While most crypto exchanges are custodial, there are new models emerging that keep users in control of their own private keys and digital assets. Australian company Elbaite has a non-custodial exchange model that facilitates crypto transactions directly between two individuals’ self-custody wallets.
Elbaite’s CTO and co-founder Samira Tollo said self-custody helps investors avoid losing access to crypto held on centralised exchanges if the exchange is hacked, becomes insolvent, or in cases where the company freezes user accounts or withdrawals.
“With recent events that have occurred overseas, such as the FTX breakdown, crypto investors are becoming ever more aware of the risks associated with holding their cryptocurrency in centralised exchanges and so are choosing to self-custody,” she said.
Even when you commit to managing your own assets, choosing how you store crypto is rarely an either/or scenario. Tollo said experienced investors will often have multiple hot and cold wallets to cater for:
- Holding different kinds of tokens: As an example, she said the Metamask non-custodial wallet was a good beginner-friendly option but only supports ERC20 tokens (tokens built on the Ethereum network). Investors would need an additional wallet to hold Bitcoin and other non-ERC20 tokens.

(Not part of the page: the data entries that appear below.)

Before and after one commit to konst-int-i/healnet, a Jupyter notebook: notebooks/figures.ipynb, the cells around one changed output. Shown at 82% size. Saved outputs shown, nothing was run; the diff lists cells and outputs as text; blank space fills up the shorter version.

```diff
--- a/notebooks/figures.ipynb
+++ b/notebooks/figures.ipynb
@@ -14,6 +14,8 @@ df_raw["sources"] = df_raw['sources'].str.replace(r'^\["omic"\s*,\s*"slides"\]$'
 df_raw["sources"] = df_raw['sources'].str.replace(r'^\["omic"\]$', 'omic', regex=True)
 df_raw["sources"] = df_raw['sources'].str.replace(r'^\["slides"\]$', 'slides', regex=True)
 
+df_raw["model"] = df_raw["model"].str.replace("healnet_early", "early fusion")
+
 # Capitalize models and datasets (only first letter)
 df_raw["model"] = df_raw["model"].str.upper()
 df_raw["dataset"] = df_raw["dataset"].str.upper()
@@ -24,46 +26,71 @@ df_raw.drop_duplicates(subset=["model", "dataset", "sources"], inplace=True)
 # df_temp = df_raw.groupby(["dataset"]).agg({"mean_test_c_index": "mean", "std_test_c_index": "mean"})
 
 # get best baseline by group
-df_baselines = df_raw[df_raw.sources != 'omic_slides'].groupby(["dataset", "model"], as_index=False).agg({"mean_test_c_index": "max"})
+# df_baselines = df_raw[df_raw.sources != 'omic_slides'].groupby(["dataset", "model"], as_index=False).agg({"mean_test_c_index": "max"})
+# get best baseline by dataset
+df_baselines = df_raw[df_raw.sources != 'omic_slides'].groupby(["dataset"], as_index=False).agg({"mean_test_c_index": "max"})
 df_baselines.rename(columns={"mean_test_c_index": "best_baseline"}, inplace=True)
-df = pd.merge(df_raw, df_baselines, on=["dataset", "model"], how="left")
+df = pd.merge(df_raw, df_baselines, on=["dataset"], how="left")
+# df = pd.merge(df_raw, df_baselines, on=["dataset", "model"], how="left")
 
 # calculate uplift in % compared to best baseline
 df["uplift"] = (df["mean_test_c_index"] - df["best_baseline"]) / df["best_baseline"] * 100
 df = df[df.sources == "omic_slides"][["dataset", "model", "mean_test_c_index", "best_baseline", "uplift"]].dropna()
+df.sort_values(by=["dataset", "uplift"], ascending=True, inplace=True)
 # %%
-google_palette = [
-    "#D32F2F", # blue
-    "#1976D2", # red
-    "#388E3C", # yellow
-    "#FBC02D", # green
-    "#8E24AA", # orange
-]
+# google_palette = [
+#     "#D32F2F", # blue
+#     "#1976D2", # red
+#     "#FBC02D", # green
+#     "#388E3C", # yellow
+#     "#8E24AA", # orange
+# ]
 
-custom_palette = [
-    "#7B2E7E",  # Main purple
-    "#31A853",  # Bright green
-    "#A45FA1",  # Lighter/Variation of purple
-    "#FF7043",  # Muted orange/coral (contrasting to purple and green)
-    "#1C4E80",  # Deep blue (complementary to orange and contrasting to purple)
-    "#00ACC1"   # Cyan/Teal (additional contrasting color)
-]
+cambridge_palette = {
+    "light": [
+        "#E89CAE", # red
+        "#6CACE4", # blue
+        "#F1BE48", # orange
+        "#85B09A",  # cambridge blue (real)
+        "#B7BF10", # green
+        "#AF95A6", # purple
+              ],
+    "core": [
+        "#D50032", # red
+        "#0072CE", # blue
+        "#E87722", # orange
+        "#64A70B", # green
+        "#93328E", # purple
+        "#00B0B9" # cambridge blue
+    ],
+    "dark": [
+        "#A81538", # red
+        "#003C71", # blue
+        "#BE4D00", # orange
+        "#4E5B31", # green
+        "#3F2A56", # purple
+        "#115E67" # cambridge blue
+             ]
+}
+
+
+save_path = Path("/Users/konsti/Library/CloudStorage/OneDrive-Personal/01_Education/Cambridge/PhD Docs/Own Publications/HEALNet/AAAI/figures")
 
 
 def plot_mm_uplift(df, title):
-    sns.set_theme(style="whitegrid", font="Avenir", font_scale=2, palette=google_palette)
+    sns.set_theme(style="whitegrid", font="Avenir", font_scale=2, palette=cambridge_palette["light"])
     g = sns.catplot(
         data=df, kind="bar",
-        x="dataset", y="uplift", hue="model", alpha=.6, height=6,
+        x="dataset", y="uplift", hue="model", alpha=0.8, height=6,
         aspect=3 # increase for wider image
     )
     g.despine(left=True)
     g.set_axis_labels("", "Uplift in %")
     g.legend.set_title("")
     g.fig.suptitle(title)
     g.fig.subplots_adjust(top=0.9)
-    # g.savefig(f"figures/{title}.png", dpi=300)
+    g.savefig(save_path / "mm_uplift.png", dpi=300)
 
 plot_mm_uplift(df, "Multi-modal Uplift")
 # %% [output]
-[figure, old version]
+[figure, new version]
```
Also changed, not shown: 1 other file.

- The amount of tokens and investment value: Holding large amounts of crypto and having more funds invested may trigger an increase in your protection measures. “When you are more familiar with wallets or are starting to invest larger amounts, it is a good time to look into more secure storage options such as hardware wallets, which are a type of cold storage.”
- How often you want to move the crypto: “If they are making many short-term trades, speed might be more important than security to ensure quicker trades, in this case, using a hot wallet.” Tollo said cold wallets were less convenient for frequent trading activity, making them a wise choice for traders holding larger amounts of crypto as a more long-term investment. “Some traders also choose to keep the amount of crypto they intend to use for frequent trading on exchanges for even faster trades,” Tollo said.
To narrow down your options as you determine your ideal mix of storage methods, Danielle Marie said some key factors to consider include:
- How secure is the platform/hardware? “Make sure that the platform or device you choose has robust security features, such as two-factor authentication, and that it has a track record of keeping its users’ assets safe,” Marie said.
- What are the costs and limits? Some exchanges charge fees on each trade, whereas hot wallets are more likely to be free, and hardware wallets range in price between under $100 to more than $1,000. Also check how much you can withdraw from your online account if you need to quickly cash out — there may be minimum and maximum amounts.
- What kind of recovery and insurance is available? Marie said investors should understand a wallet’s recovery options and whether it allows you to set up a seed phrase to restore assets if you lose your private key. “Some exchanges and wallets have insurance to protect the user’s assets in case of hacking or robbery, this can give extra peace of mind.”
- Is it easy to use? “Look for a platform or device that has a user-friendly interface, that is easy to navigate and understand,” Marie said.